(Edit difference data)
|---|

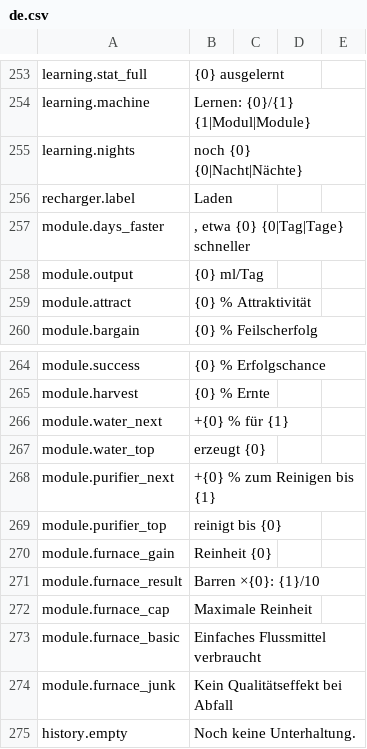
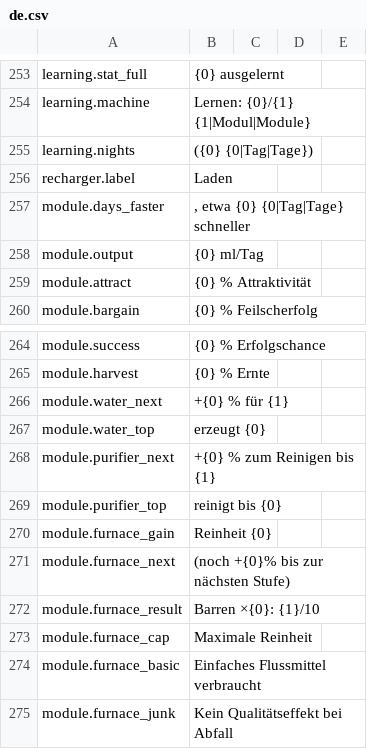
Before and after one commit to Nwflower/item-details, a CSV file: Localization/de.csv, drawn as a sheet; only a part is shown, gaps mark what is left out; the shorter side is filled out with more unchanged rows.

```diff
--- a/Localization/de.csv
+++ b/Localization/de.csv
@@ -254,3 +254,3 @@ learning.stat_full,{0} ausgelernt
 learning.machine,Lernen: {0}/{1} {1|Modul|Module}
-learning.nights,noch {0} {0|Nacht|Nächte}
+learning.nights,({0} {0|Tag|Tage})
 recharger.label,Laden
@@ -270,2 +270,3 @@ module.purifier_top,reinigt bis {0}
 module.furnace_gain,Reinheit {0}
+module.furnace_next,(noch +{0}% bis zur nächsten Stufe)
 module.furnace_result,Barren ×{0}: {1}/10
```
Also changed, not shown: Localization/es.csv, Localization/fr.csv, 21 other files.
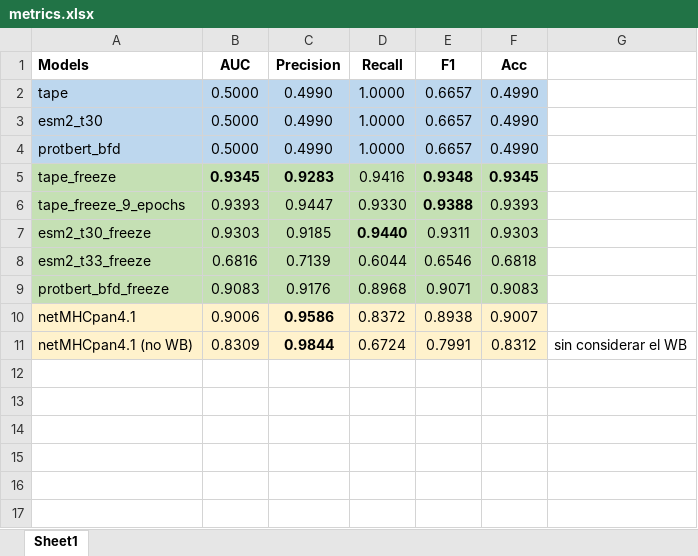
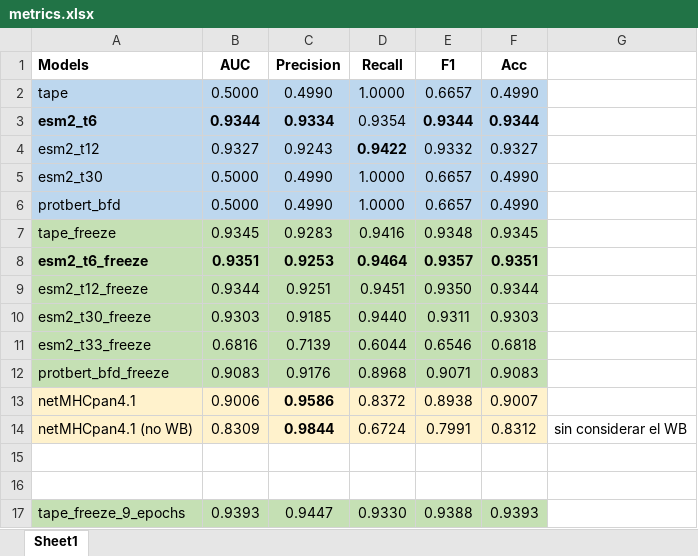
Before and after one commit to arceda/pmhc, an Excel workbook: metrics/metrics.xlsx, sheet Sheet1, drawn as a sheet; values as stored, in another font and other column widths than the file's, no borders; addresses are those after the commit; the diff names each change by its address in the sheet, - before the commit and + after, or states it on an @@ line.

```diff
--- a/metrics/metrics.xlsx (sheet Sheet1)
+++ b/metrics/metrics.xlsx (sheet Sheet1)
+row 3: esm2_t6 | 0.9344 | 0.9334 | 0.9354 | 0.9344 | 0.9344
+row 4: esm2_t12 | 0.9327 | 0.9243 | 0.9422 | 0.9332 | 0.9327
-B7:C7 bold: on
+B7:C7 bold: off
-E7:F7 bold: on
+E7:F7 bold: off
+row 8: esm2_t6_freeze | 0.9351 | 0.9253 | 0.9464 | 0.9357 | 0.9351
+row 9: esm2_t12_freeze | 0.9344 | 0.9251 | 0.9451 | 0.9350 | 0.9344
-D10 bold: on
+D10 bold: off
+row 15: (empty)
+row 16: (empty)
@@ row 6 moved to row 17: tape_freeze_9_epochs @@
```
Also changed, not shown: 8 other files.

|---|

(WHAT IS NEEDED): Across the entries above, how many lines contain the string "metrics"? The number alone is the answer.

(OUTPUT OF THE EXERCISE): 3